The task:
Print the full set of records below, character for character and picture-free.

Segment Start: Data to use

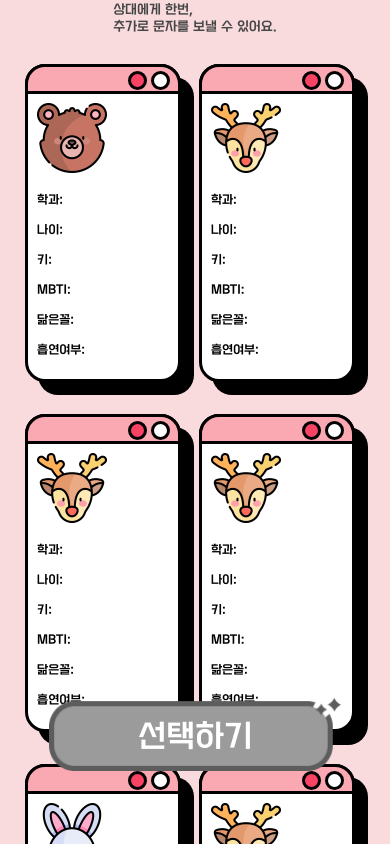
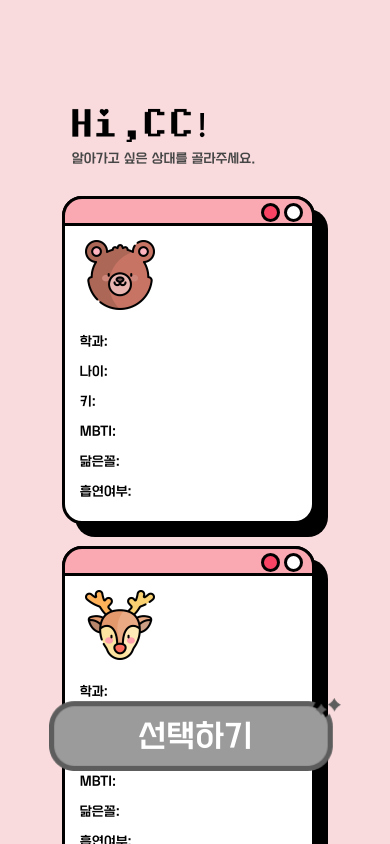
Before and after one commit to HICC-2024-PROJECT-PRESENTATION-CONTEST/Team3-Frontend, a React (Vite) app in the folder hi-cc/: page /recommends in a window 390 px wide. Built offline with nearby package versions, Linux system fonts and the light colour scheme.

Commit message:
feat: Logo 추가 및 반응형

```diff
--- a/hi-cc/src/components/ProfileCard.jsx
+++ b/hi-cc/src/components/ProfileCard.jsx
@@ -24,10 +24,15 @@ export default function ProfileCard(props, {children}) {
 
 const ProfileCardWrapper = styled.div`
     position: relative;
-    width: calc(40vw + 10px);
-    max-width: 310px;
-    height: 80px;
+    width: calc(40vw + 13px);
+    max-width: 313px;
+    height: auto;
     cursor: pointer;
+
+    @media screen and (max-width: 420px) {
+        width: calc(65vw + 13px);
+        min-width: 228px;
+    }
 `
 
 const Top = styled.div`
@@ -44,6 +49,11 @@ const Top = styled.div`
     border: 3px solid #000000;
     border-radius: 20px 20px 0px 0px;
     z-index: 150;
+
+    @media screen and (max-width: 420px) {
+        width: 65vw;
+        min-width: 215px;
+    }
 `
 
 const WriteHere = styled.div`
@@ -55,8 +65,8 @@ const WriteHere = styled.div`
 
     top: 0px;
     left: 0px;
-    padding: 36px 9px 15px 9px;
-    font-size: 12px;
+    padding: 36px 15px 15px 15px;
+    font-size: 13px;
     line-height: 30px;
 
     background: ${props => props.$selected? "#FAA8B1" : "#FFFFFF"};
@@ -65,9 +75,15 @@ const WriteHere = styled.div`
     z-index: 100;
 
     box-shadow: 13px 13px 0px rgba(0, 0, 0);
+
+    @media screen and (max-width: 420px) {
+        width: 65vw;
+        min-width: 215px;
+    }
 `
 
 const Image = styled.img`
+    padding: 5px;
     width: 70px;
     height: 70px;
 `
@@ -78,16 +94,12 @@ const Icon1 = styled.div`
     height: 13px;
 
     top: 7px;
-    right: 23px;
+    right: 25px;
 
     border: 3px solid #000000;
-    border-radius: 30px;
+    border-radius: 50%;
     background-color: #FFFFFF;
     z-index: 160;
-
-    @media screen and (max-width: 750px) {
-        left: calc(40vw - 30px);
-    }
 `
 
 const Icon2 = styled.div`
@@ -96,14 +108,10 @@ const Icon2 = styled.div`
     height: 13px;
 
     top: 7px;
-    right: 47px;
+    right: 48px;
 
     border: 3px solid #000000;
-    border-radius: 30px;
+    border-radius: 50%;
     background-color: #F94364;
     z-index: 160;
-
-    @media screen and (max-width: 750px) {
-        left: calc(40vw - 53px);
-    }
 `
--- a/hi-cc/src/pages/userPage/Recommends/Recommends.jsx
+++ b/hi-cc/src/pages/userPage/Recommends/Recommends.jsx
@@ -2,6 +2,7 @@ import React, { useEffect, useState } from 'react';
 import { useNavigate } from 'react-router-dom';
 import styled from "styled-components";
 
+import Logo from "../../../assets/Logo.png";
 import ProfileCard from "../../../components/ProfileCard";
 import Button from "../../../components/MainButton";
 import Bear from "../../../assets/bear.png";
@@ -36,13 +37,14 @@ export default function Recommends() {
     }
 
 
-    return(
+    return (
         <RecommendsWrapper>
-            <DescriptionText>
-                    상대에게 한번,<br/>
-                    추가로 문자를 보낼 수 있어요.
-            </DescriptionText>
-
+            <DescriptionWrapper>
+                <LogoWrapper src={Logo} />
+                <DescriptionText>
+                    알아가고 싶은 상대를 골라주세요.
+                </DescriptionText>
+            </DescriptionWrapper>
             <ProfileCardWrapper>
                 <ProfileCard id={1} src={Bear} onClick={() => handleClick(1)} $selected={selectedId === 1} />
                 <ProfileCard id={2} src={Deer} onClick={() => handleClick(2)} $selected={selectedId === 2} />
@@ -73,10 +75,35 @@ const ProfileCardWrapper = styled.div`
     grid-template-columns: repeat(2, 1fr);
     grid-template-rows: repeat(4, 350px);
     margin: 30px 0 150px 0;
-    column-gap: 2vw;
+    column-gap: 20px;
+
+    @media screen and (max-width: 420px) {
+        grid-template-columns: repeat(1, 1fr);
+        grid-template-rows: repeat(7, 350px);
+    }
+`
+
+const DescriptionWrapper = styled.div`
+    display: flex;
+    flex-direction: column;
+    justify-content: start;
+    margin-top: 100px;
+    width: calc(80vw + 20px); // -30px 한 상태
+    max-width: 620px; // -20px 한 상태
+
+    @media screen and (max-width: 420px) {
+        width: calc(65vw - 7px); // -20px 한 상태
+        min-width: 208px; // -20px 한 상태
+    }
 `
 
 const DescriptionText = styled.div`
     font-size: 13px;
     color: #464646;
 `
+
+const LogoWrapper = styled.img`
+    width: 35vw;
+    min-width: 115px;
+    max-width: 259px;
+`
```
Also changed, not shown: hi-cc/src/assets/Logo.png (added).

Segment End: Data to use

Task output:
Before and after one commit to HICC-2024-PROJECT-PRESENTATION-CONTEST/Team3-Frontend, a React (Vite) app in the folder hi-cc/: page /recommends in a window 390 px wide. Built offline with nearby package versions, Linux system fonts and the light colour scheme.

Commit message:
feat: Logo 추가 및 반응형

```diff
--- a/hi-cc/src/components/ProfileCard.jsx
+++ b/hi-cc/src/components/ProfileCard.jsx
@@ -24,10 +24,15 @@ export default function ProfileCard(props, {children}) {
 
 const ProfileCardWrapper = styled.div`
     position: relative;
-    width: calc(40vw + 10px);
-    max-width: 310px;
-    height: 80px;
+    width: calc(40vw + 13px);
+    max-width: 313px;
+    height: auto;
     cursor: pointer;
+
+    @media screen and (max-width: 420px) {
+        width: calc(65vw + 13px);
+        min-width: 228px;
+    }
 `
 
 const Top = styled.div`
@@ -44,6 +49,11 @@ const Top = styled.div`
     border: 3px solid #000000;
     border-radius: 20px 20px 0px 0px;
     z-index: 150;
+
+    @media screen and (max-width: 420px) {
+        width: 65vw;
+        min-width: 215px;
+    }
 `
 
 const WriteHere = styled.div`
@@ -55,8 +65,8 @@ const WriteHere = styled.div`
 
     top: 0px;
     left: 0px;
-    padding: 36px 9px 15px 9px;
-    font-size: 12px;
+    padding: 36px 15px 15px 15px;
+    font-size: 13px;
     line-height: 30px;
 
     background: ${props => props.$selected? "#FAA8B1" : "#FFFFFF"};
@@ -65,9 +75,15 @@ const WriteHere = styled.div`
     z-index: 100;
 
     box-shadow: 13px 13px 0px rgba(0, 0, 0);
+
+    @media screen and (max-width: 420px) {
+        width: 65vw;
+        min-width: 215px;
+    }
 `
 
 const Image = styled.img`
+    padding: 5px;
     width: 70px;
     height: 70px;
 `
@@ -78,16 +94,12 @@ const Icon1 = styled.div`
     height: 13px;
 
     top: 7px;
-    right: 23px;
+    right: 25px;
 
     border: 3px solid #000000;
-    border-radius: 30px;
+    border-radius: 50%;
     background-color: #FFFFFF;
     z-index: 160;
-
-    @media screen and (max-width: 750px) {
-        left: calc(40vw - 30px);
-    }
 `
 
 const Icon2 = styled.div`
@@ -96,14 +108,10 @@ const Icon2 = styled.div`
     height: 13px;
 
     top: 7px;
-    right: 47px;
+    right: 48px;
 
     border: 3px solid #000000;
-    border-radius: 30px;
+    border-radius: 50%;
     background-color: #F94364;
     z-index: 160;
-
-    @media screen and (max-width: 750px) {
-        left: calc(40vw - 53px);
-    }
 `
--- a/hi-cc/src/pages/userPage/Recommends/Recommends.jsx
+++ b/hi-cc/src/pages/userPage/Recommends/Recommends.jsx
@@ -2,6 +2,7 @@ import React, { useEffect, useState } from 'react';
 import { useNavigate } from 'react-router-dom';
 import styled from "styled-components";
 
+import Logo from "../../../assets/Logo.png";
 import ProfileCard from "../../../components/ProfileCard";
 import Button from "../../../components/MainButton";
 import Bear from "../../../assets/bear.png";
@@ -36,13 +37,14 @@ export default function Recommends() {
     }
 
 
-    return(
+    return (
         <RecommendsWrapper>
-            <DescriptionText>
-                    상대에게 한번,<br/>
-                    추가로 문자를 보낼 수 있어요.
-            </DescriptionText>
-
+            <DescriptionWrapper>
+                <LogoWrapper src={Logo} />
+                <DescriptionText>
+                    알아가고 싶은 상대를 골라주세요.
+                </DescriptionText>
+            </DescriptionWrapper>
             <ProfileCardWrapper>
                 <ProfileCard id={1} src={Bear} onClick={() => handleClick(1)} $selected={selectedId === 1} />
                 <ProfileCard id={2} src={Deer} onClick={() => handleClick(2)} $selected={selectedId === 2} />
@@ -73,10 +75,35 @@ const ProfileCardWrapper = styled.div`
     grid-template-columns: repeat(2, 1fr);
     grid-template-rows: repeat(4, 350px);
     margin: 30px 0 150px 0;
-    column-gap: 2vw;
+    column-gap: 20px;
+
+    @media screen and (max-width: 420px) {
+        grid-template-columns: repeat(1, 1fr);
+        grid-template-rows: repeat(7, 350px);
+    }
+`
+
+const DescriptionWrapper = styled.div`
+    display: flex;
+    flex-direction: column;
+    justify-content: start;
+    margin-top: 100px;
+    width: calc(80vw + 20px); // -30px 한 상태
+    max-width: 620px; // -20px 한 상태
+
+    @media screen and (max-width: 420px) {
+        width: calc(65vw - 7px); // -20px 한 상태
+        min-width: 208px; // -20px 한 상태
+    }
 `
 
 const DescriptionText = styled.div`
     font-size: 13px;
     color: #464646;
 `
+
+const LogoWrapper = styled.img`
+    width: 35vw;
+    min-width: 115px;
+    max-width: 259px;
+`
```
Also changed, not shown: hi-cc/src/assets/Logo.png (added).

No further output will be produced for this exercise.